The independent survey conducted in January 2019 found that over half of Americans are concerned or very concerned about the quality of their household’s drinking water supply. This represents a significant increase in concern since the 2017 survey.
The spotlight on drinking water, particularly in the United States, has shined brightly ever since the Flint, Michigan, lead crisis. Lead continues to be a concern in many communities across the country, while emerging contaminants, such as PFAS, are getting increased attention at the state and federal level.
Public water utilities continue to address these growing concerns, however, many of the proposed remedies involve massive and expensive replacements of aging infrastructure, or system upgrades that may not address near-term or immediate water quality concerns. Even if that were possible, water quality may still be an issue for some homeowners, such as those with homes that have aging pipes private well water supplies. That’s why, in addition to public water utility solutions, certified water filtration products used in the building or residence are increasingly recognized as a realistic and affordable solution when it comes to improving water quality. Products that address water as it enters a home (Point-of-Entry) or at the tap (Point-of-Use) can offer what the WQA has termed a “final barrier” to many of these water quality concerns.
A water treatment expert
In addition to treatment technology, certified water treatment professionals also play a critical role in water quality protection. They understand the science of water and can properly identify and address the issues. and determine the proper level or type of filtration. Appropriate solutions are not always clear to the untrained technician.
When is it time to seek professional help for your water? WQA recommends seeking a qualified water treatment provider if:
- Your tap water doesn’t taste or smell good
- Your water leaves scales or spots on surfaces
- You’ve had laboratory testing done and aren’t sure how to solve any identified problems.

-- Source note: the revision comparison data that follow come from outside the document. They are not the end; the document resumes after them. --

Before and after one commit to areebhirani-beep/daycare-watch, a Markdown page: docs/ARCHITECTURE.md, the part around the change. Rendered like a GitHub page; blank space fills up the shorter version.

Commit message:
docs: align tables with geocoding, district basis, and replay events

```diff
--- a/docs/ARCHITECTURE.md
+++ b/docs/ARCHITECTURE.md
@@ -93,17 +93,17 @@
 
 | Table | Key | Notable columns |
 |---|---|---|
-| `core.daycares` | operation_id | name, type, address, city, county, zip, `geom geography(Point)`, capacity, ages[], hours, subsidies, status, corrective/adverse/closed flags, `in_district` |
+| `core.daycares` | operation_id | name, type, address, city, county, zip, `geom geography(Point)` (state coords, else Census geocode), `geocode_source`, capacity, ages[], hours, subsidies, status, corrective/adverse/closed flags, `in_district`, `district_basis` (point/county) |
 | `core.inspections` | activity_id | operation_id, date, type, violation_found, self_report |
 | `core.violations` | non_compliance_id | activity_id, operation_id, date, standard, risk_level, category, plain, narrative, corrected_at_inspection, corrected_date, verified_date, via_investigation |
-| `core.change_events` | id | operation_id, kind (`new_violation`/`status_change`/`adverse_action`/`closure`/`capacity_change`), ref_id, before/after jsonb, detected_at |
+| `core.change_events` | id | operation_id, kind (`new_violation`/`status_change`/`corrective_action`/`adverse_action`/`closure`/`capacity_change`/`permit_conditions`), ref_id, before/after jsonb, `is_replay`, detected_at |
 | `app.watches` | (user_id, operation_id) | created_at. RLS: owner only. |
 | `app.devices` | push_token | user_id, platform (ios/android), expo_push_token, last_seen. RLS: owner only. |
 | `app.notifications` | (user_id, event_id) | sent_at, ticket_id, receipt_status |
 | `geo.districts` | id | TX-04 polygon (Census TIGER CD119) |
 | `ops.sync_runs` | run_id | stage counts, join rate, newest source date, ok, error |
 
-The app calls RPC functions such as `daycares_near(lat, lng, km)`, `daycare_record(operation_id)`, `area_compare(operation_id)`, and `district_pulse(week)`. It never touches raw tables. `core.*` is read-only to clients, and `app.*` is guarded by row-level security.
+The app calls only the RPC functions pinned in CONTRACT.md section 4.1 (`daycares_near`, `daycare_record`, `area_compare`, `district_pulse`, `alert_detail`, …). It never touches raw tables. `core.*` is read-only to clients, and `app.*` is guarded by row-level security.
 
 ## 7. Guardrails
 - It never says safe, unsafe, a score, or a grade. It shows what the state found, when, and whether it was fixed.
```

WQA also recommends homeowners on public water systems read their annual Consumer Confidence Report, which you can find on the U.S. Environment Protection Agency’s website. The report identifies the source of your water and gives a general overview of the water quality coming into your home. Americans are increasingly aware of the importance of understanding the quality of their water. Fortunately, there is a growing number of resources available for informing and educating consumers, and technologies and professionals that can help allay these concerns, and maintain consumer confidence in the quality of their drinking water.
Thomas Bruursema, Associate Executive Director of Member & Public Engagement, Water Quality Association, [email protected]